# What the task requires
Repeat the lines below exactly as they appear, but leave out the images.

# Exercise input
*****

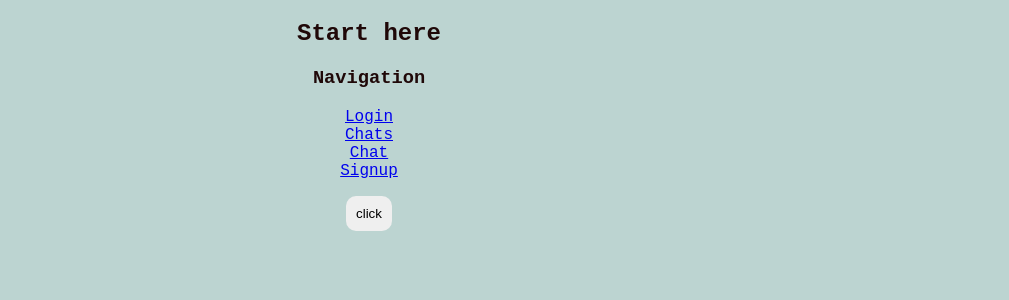
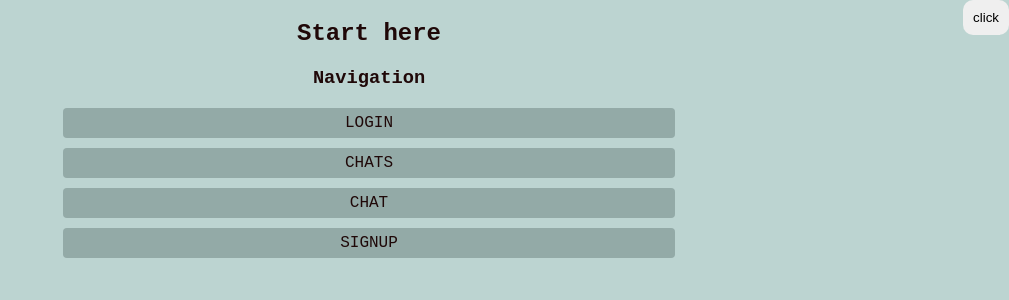
Before and after one commit to KubrakAlina/messenger, a Next.js app: page / in a window 1280 px wide. Shown: the top 300 px of the page, without its empty margins (271-1280 px from the left). Built offline with nearby package versions, Linux system fonts and the light colour scheme.

Commit message:
fix styles

```diff
--- /dev/null
+++ b/src/app/page.module.scss
@@ -0,0 +1,21 @@
+.navigation_list{
+  display: block;
+  width: 50%;
+  margin: 0 auto;
+}
+
+.navigation_item {
+  display: block;
+  list-style-type: none;
+  background-color:#93aaa7;
+  padding: 6px;
+  margin: 10px;
+  border-radius: 4px;
+}
+
+.navigation_link {
+  display: block;
+  text-decoration: none;
+  text-transform: uppercase;
+  color: inherit;
+}
--- a/src/app/page.tsx
+++ b/src/app/page.tsx
@@ -1,4 +1,5 @@
 import Link from "next/link";
+import s from "./page.module.scss"
 import LogOut from "@/components/LogOut/LogOut";
 
 export default function page() {
@@ -6,18 +7,18 @@ export default function page() {
     <>
       <h2>Start here</h2>
       <h3>Navigation</h3>
-      <ul>
-        <li>
-          <Link href="/login">Login</Link>
+      <ul className={s.navigation_list}>
+        <li className={s.navigation_item}>
+          <Link className={s.navigation_link} href="/login"> <span>Login</span></Link>
         </li>
-        <li>
-          <Link href="/chats">Chats</Link>
+        <li className={s.navigation_item}>
+          <Link className={s.navigation_link} href="/chats"><span>Chats</span></Link>
         </li>
-        <li>
-          <Link href="/chat">Chat</Link>
+        <li className={s.navigation_item}>
+          <Link className={s.navigation_link} href="/chat"><span>Chat</span></Link>
         </li>
-        <li>
-          <Link href="/signup">Signup</Link>
+        <li className={s.navigation_item}>
+          <Link className={s.navigation_link} href="/signup"><span>Signup</span></Link>
         </li>
       </ul>
       <LogOut />
--- a/src/components/LogOut/logout.module.scss
+++ b/src/components/LogOut/logout.module.scss
@@ -4,4 +4,7 @@
   padding: 10px;
   border-radius: 10px;
   margin: 0 auto;
+  position: absolute;
+  top: 0;
+  right: 0;
 }
--- a/src/components/Message/SendMessage.tsx
+++ b/src/components/Message/SendMessage.tsx
@@ -42,7 +42,7 @@ function SendMessage({ from, to, chatId, onSuccess }: SendMessageProps) {
           value={text}
           onChange={(e) => setText(e.target.value)}
         />
-        <button type="submit" onClick={handleSendMessage}>Send</button>
+        <button className={s.button} type="submit" onClick={handleSendMessage}>Send</button>
       </form>
     </div>
   )
--- a/src/components/Message/message.module.scss
+++ b/src/components/Message/message.module.scss
@@ -24,50 +24,30 @@
   font-size: 10px;
 }
 
-
-.container {
-  align-items: center;
-  text-align: center;
-  background-color: rgb(177, 240, 202);
-  border-radius: 15px;
-  margin: 0 auto;
-  padding: 20px;
-  width: fit-content;
-}
-
-.form {
-  display: flex;
-  flex-direction: column;
-}
-
-.input {
-  margin: 6px;
-}
-
 .form_container {
   position: absolute;
   bottom: 0;
   left: 0;
   right: 0;
   padding: 15px;
+}
 
-  form {
+.form {
   flex-direction: row;
   height: 40px;
   display: flex;
   align-items: center;
+}
 
-    input {
+.input {
   flex-grow: 1;
   height: 28px;
   margin: 0;
   border: none;
 }
 
-    button {
+.button {
   height: 30px;
   border: none;
   width: 70px;
 }
-  }
-}
```
Also changed, not shown: src/components/Signup/signup.module.scss (+0 -28 lines). Lines whose indentation alone changed are shown as unchanged.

*****

# Completed exercise
Before and after one commit to KubrakAlina/messenger, a Next.js app: page / in a window 1280 px wide. Shown: the top 300 px of the page, without its empty margins (271-1280 px from the left). Built offline with nearby package versions, Linux system fonts and the light colour scheme.

Commit message:
fix styles

```diff
--- /dev/null
+++ b/src/app/page.module.scss
@@ -0,0 +1,21 @@
+.navigation_list{
+  display: block;
+  width: 50%;
+  margin: 0 auto;
+}
+
+.navigation_item {
+  display: block;
+  list-style-type: none;
+  background-color:#93aaa7;
+  padding: 6px;
+  margin: 10px;
+  border-radius: 4px;
+}
+
+.navigation_link {
+  display: block;
+  text-decoration: none;
+  text-transform: uppercase;
+  color: inherit;
+}
--- a/src/app/page.tsx
+++ b/src/app/page.tsx
@@ -1,4 +1,5 @@
 import Link from "next/link";
+import s from "./page.module.scss"
 import LogOut from "@/components/LogOut/LogOut";
 
 export default function page() {
@@ -6,18 +7,18 @@ export default function page() {
     <>
       <h2>Start here</h2>
       <h3>Navigation</h3>
-      <ul>
-        <li>
-          <Link href="/login">Login</Link>
+      <ul className={s.navigation_list}>
+        <li className={s.navigation_item}>
+          <Link className={s.navigation_link} href="/login"> <span>Login</span></Link>
         </li>
-        <li>
-          <Link href="/chats">Chats</Link>
+        <li className={s.navigation_item}>
+          <Link className={s.navigation_link} href="/chats"><span>Chats</span></Link>
         </li>
-        <li>
-          <Link href="/chat">Chat</Link>
+        <li className={s.navigation_item}>
+          <Link className={s.navigation_link} href="/chat"><span>Chat</span></Link>
         </li>
-        <li>
-          <Link href="/signup">Signup</Link>
+        <li className={s.navigation_item}>
+          <Link className={s.navigation_link} href="/signup"><span>Signup</span></Link>
         </li>
       </ul>
       <LogOut />
--- a/src/components/LogOut/logout.module.scss
+++ b/src/components/LogOut/logout.module.scss
@@ -4,4 +4,7 @@
   padding: 10px;
   border-radius: 10px;
   margin: 0 auto;
+  position: absolute;
+  top: 0;
+  right: 0;
 }
--- a/src/components/Message/SendMessage.tsx
+++ b/src/components/Message/SendMessage.tsx
@@ -42,7 +42,7 @@ function SendMessage({ from, to, chatId, onSuccess }: SendMessageProps) {
           value={text}
           onChange={(e) => setText(e.target.value)}
         />
-        <button type="submit" onClick={handleSendMessage}>Send</button>
+        <button className={s.button} type="submit" onClick={handleSendMessage}>Send</button>
       </form>
     </div>
   )
--- a/src/components/Message/message.module.scss
+++ b/src/components/Message/message.module.scss
@@ -24,50 +24,30 @@
   font-size: 10px;
 }
 
-
-.container {
-  align-items: center;
-  text-align: center;
-  background-color: rgb(177, 240, 202);
-  border-radius: 15px;
-  margin: 0 auto;
-  padding: 20px;
-  width: fit-content;
-}
-
-.form {
-  display: flex;
-  flex-direction: column;
-}
-
-.input {
-  margin: 6px;
-}
-
 .form_container {
   position: absolute;
   bottom: 0;
   left: 0;
   right: 0;
   padding: 15px;
+}
 
-  form {
+.form {
   flex-direction: row;
   height: 40px;
   display: flex;
   align-items: center;
+}
 
-    input {
+.input {
   flex-grow: 1;
   height: 28px;
   margin: 0;
   border: none;
 }
 
-    button {
+.button {
   height: 30px;
   border: none;
   width: 70px;
 }
-  }
-}
```
Also changed, not shown: src/components/Signup/signup.module.scss (+0 -28 lines). Lines whose indentation alone changed are shown as unchanged.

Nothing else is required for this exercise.